Then came this lovely peach cobbler with rice-based vanilla ice cream.
click for larger picture

Next we visited Marya's father's place outside of Aspen. For Christmas Marya sent her father a basil plant kit. When we arrived we learned that the plant had fully grown, and her father had been saving it for us to make vegan pesto. He even bought a big tin of nutritional yeast for the occasion. I forgot to take pictures of the meal, but here's the preparation:
click for larger picture

Lacking a food processor or a traditional mortar and pestle, Marya's father fetched this gardening implement from the garage - a "dibble". Normally the pointy end is used to pierce holes in the soil to plant seeds, but the rounded end worked in a pinch as a pestle.
click for larger picture
After most of the mashing we added the nutritional yeast for a cheesier flavor.

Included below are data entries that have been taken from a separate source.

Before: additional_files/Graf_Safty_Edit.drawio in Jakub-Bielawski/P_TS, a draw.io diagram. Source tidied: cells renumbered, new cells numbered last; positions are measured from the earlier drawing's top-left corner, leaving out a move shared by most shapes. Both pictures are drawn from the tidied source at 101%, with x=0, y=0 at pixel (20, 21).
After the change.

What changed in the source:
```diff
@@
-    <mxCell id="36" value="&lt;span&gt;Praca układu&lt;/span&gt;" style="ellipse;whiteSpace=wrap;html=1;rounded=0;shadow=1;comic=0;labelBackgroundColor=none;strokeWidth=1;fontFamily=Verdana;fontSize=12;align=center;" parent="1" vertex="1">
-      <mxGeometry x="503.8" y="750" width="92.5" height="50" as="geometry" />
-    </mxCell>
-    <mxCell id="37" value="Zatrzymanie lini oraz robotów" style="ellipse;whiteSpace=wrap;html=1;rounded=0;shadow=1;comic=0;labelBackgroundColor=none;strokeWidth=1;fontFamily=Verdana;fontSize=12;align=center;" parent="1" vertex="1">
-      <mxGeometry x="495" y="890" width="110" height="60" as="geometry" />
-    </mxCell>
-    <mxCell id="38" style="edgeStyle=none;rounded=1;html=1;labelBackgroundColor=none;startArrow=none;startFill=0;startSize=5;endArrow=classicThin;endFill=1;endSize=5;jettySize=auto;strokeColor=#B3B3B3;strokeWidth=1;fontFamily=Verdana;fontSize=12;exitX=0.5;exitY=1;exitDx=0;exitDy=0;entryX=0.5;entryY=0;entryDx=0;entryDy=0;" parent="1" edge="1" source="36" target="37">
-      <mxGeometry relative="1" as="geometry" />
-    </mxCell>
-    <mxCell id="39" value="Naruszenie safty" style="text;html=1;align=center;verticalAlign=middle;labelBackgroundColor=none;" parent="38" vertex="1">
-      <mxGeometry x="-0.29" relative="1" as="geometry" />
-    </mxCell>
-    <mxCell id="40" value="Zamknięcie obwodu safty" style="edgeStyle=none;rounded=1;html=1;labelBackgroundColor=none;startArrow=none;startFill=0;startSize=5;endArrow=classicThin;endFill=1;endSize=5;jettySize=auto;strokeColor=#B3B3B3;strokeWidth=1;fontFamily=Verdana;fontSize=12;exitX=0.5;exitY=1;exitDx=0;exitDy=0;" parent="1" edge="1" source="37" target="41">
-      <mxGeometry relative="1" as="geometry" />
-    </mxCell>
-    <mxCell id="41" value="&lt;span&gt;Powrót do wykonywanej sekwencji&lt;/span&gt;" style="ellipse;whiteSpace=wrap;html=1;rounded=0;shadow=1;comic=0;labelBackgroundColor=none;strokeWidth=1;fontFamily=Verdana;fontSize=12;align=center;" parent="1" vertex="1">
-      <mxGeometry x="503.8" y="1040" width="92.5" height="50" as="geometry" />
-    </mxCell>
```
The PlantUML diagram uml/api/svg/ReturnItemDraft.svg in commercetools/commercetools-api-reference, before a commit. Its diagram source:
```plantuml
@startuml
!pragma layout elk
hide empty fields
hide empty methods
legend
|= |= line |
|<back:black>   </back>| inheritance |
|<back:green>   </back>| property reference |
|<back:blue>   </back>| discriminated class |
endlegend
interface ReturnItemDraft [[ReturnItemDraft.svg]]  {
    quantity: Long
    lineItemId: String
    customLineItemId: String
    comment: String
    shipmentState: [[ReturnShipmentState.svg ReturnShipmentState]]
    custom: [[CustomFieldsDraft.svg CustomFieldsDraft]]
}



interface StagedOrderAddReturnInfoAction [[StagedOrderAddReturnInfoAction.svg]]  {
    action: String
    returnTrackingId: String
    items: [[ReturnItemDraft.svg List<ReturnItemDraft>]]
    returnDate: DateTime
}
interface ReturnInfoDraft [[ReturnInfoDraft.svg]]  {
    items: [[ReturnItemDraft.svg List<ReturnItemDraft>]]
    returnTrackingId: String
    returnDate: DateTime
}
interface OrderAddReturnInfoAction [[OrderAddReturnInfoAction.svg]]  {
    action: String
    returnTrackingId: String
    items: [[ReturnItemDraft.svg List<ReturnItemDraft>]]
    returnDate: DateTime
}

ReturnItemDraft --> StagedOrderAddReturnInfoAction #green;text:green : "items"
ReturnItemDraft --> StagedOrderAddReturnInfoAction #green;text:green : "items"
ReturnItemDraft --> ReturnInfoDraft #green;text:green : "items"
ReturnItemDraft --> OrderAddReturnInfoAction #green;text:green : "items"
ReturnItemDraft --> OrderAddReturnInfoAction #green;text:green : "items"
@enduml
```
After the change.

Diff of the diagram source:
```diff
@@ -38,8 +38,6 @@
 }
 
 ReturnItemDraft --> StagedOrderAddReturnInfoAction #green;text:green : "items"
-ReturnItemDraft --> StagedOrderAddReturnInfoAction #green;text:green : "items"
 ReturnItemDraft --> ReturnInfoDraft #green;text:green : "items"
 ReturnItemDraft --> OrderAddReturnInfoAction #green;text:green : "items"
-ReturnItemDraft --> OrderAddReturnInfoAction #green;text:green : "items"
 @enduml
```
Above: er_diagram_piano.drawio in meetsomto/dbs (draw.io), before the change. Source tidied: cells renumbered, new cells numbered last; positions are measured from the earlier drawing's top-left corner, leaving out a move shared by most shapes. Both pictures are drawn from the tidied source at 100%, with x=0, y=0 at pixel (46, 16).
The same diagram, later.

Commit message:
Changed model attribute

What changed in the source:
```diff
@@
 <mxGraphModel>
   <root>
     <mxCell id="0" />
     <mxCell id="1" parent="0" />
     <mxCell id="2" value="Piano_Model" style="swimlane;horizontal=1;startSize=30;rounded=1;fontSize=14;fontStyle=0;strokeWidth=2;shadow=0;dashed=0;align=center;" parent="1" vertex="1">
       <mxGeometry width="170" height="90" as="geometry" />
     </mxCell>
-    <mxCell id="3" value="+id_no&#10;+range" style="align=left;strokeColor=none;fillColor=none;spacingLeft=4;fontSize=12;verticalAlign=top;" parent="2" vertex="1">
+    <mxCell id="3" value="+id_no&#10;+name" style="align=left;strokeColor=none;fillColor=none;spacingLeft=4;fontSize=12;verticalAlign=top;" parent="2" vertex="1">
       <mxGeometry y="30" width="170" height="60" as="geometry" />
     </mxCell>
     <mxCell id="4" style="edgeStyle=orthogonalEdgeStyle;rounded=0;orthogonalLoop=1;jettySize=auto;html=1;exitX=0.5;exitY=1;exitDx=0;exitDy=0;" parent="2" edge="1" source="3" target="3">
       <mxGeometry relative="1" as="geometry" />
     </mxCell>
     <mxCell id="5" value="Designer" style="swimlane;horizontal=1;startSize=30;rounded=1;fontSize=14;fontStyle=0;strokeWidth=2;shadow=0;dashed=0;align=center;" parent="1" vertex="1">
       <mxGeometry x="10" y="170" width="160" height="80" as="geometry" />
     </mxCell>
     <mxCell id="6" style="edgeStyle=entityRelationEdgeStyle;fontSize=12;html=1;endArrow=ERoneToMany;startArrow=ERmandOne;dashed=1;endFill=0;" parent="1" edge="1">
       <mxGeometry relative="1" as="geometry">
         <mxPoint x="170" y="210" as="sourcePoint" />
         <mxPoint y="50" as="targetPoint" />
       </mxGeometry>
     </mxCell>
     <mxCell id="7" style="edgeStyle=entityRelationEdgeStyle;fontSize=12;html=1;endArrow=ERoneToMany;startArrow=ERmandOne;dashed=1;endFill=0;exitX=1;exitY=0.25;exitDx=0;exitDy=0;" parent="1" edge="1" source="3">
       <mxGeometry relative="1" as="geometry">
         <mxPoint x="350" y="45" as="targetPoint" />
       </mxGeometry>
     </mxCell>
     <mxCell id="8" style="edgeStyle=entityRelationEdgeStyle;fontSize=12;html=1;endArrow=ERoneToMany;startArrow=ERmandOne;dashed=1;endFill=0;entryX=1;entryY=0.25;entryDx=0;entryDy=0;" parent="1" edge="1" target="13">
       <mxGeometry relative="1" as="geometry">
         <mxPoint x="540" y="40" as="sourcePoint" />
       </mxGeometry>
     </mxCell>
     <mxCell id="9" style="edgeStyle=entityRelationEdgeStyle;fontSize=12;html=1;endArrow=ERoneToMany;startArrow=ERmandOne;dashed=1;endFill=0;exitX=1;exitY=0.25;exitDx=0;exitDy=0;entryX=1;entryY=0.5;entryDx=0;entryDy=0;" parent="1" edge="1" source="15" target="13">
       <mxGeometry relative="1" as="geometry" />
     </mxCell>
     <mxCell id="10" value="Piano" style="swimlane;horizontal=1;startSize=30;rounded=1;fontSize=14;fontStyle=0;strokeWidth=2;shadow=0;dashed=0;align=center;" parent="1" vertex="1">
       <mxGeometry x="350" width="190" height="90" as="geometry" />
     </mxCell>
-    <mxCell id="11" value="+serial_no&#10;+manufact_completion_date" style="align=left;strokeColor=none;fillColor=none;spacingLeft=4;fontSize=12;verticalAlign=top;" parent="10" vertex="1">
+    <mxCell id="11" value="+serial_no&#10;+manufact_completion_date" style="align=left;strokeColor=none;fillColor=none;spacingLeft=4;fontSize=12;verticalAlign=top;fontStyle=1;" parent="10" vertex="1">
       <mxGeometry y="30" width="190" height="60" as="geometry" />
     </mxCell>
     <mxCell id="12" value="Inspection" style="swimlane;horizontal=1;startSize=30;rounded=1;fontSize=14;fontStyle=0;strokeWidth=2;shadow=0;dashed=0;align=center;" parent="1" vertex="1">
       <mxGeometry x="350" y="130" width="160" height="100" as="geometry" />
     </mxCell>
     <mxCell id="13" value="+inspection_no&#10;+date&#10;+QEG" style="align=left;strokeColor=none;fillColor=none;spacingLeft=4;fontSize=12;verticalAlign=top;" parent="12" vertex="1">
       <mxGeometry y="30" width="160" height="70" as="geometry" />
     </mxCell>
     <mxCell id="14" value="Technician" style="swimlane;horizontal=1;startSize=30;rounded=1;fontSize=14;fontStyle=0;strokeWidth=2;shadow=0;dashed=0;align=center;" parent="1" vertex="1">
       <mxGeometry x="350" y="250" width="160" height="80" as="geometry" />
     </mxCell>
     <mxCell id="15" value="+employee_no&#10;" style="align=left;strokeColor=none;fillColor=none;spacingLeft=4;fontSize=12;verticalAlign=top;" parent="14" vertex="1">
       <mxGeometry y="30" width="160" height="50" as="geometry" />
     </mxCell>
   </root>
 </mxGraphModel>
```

We also visited Marya's mother in Leadville, but I didn't take any pictures of the food there. Unforeseen circumstances changed the mood of our visit completely (we came home to discover the house had been broken into and had to deal with police and locksmiths, etc). But Marya's mother is headed towards veganism, due in part to us sending her Erik Marcus's book "Vegan: the New Ethics of Eating". The book is out of print, but if you'd like to turn a family member around, you can either order it from Action for Animals or view a fat PDF file of the entire book from the same site here (assuming it's reprinted with permission).